You can never have too much Nordic free jazz in your life, so last night I went with a few friends to see Zanussi Five at Twins Jazz: a five-piece consisting of three saxophones, bass and drums. The biggest name of the bunch is probably Kjetil Møster, who played mostly tenor, and whom I am familiar with through his involvement with groups like Crimetime Orchestra. The only one of the five I’d seen before live was altoist Rolf-Erik Nystrøm, who played with POING when that ensemble played a show with Maja Ratkje last December.
I couldn’t find much online about this group, but what I did see compared them to The Vandermark 5 and Atomic, which led me to believe that they would play an energetic, relatively accessible form of avant-jazz. The first set they played last night, though, was anything but. What they played was more comparable to a much freer, unstructured brand of jazz that was as much about exploring pure sound and texture than it was about conventional rhythm and melody. Though there were plentiful hints of said rhythms and melodies, they were often just hints, and the result was something way closer to, say, The Electrics than to any Ken Vandermark group. Having invited a couple folks who are not really into the freer stuff so much as I was, I was a little too busy feeling misled about what this group was all about to enjoy their music. Too bad, because with the right expectiations I think I would have had a good time with that first set.

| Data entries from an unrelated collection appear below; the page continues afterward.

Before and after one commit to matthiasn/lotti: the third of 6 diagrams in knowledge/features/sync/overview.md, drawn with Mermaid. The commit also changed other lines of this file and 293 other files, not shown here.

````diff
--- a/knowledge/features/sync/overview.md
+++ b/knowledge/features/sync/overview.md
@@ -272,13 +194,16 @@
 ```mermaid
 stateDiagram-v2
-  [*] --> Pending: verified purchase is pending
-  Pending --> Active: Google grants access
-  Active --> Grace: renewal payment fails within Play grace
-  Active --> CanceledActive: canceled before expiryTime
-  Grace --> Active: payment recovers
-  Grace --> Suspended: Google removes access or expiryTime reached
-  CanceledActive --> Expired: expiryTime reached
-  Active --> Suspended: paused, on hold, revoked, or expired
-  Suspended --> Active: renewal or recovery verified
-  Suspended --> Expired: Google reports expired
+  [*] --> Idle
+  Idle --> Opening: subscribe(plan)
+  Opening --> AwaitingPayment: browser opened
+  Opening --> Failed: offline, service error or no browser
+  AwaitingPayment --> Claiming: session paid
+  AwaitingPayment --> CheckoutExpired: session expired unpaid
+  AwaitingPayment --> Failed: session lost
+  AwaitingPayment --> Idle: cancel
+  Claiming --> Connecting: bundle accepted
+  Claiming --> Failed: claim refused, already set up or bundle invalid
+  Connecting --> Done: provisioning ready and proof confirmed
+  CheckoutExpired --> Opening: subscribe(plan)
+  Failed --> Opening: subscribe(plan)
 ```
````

Regardless, though, their second set was much more along the lines of what I originally expected: avant-jazz chock-full of accessible melodies and rhythms, always on the verge of flying off the handle but never quite going there. This set was absolutely great, and I was bummed that two of my friends that I’d come with left after the first set — they would really have enjoyed the second. The band closed their set with a Fela Kuti cover; somehow it never occurred to me that a free-jazz combo boasting three saxes would be a natural fit to cover brass-heavy Afrobeat, but of course it worked and it was awesome. They also did an encore that was some kind of klezmer-polka-something with the rhythm section going nuts on an Eastern European folk dance rhythm… also awesome.
So all in all, Zanussi Five were a fun show, and one that really illustrates the power of expectations and how those expectations can shape experience.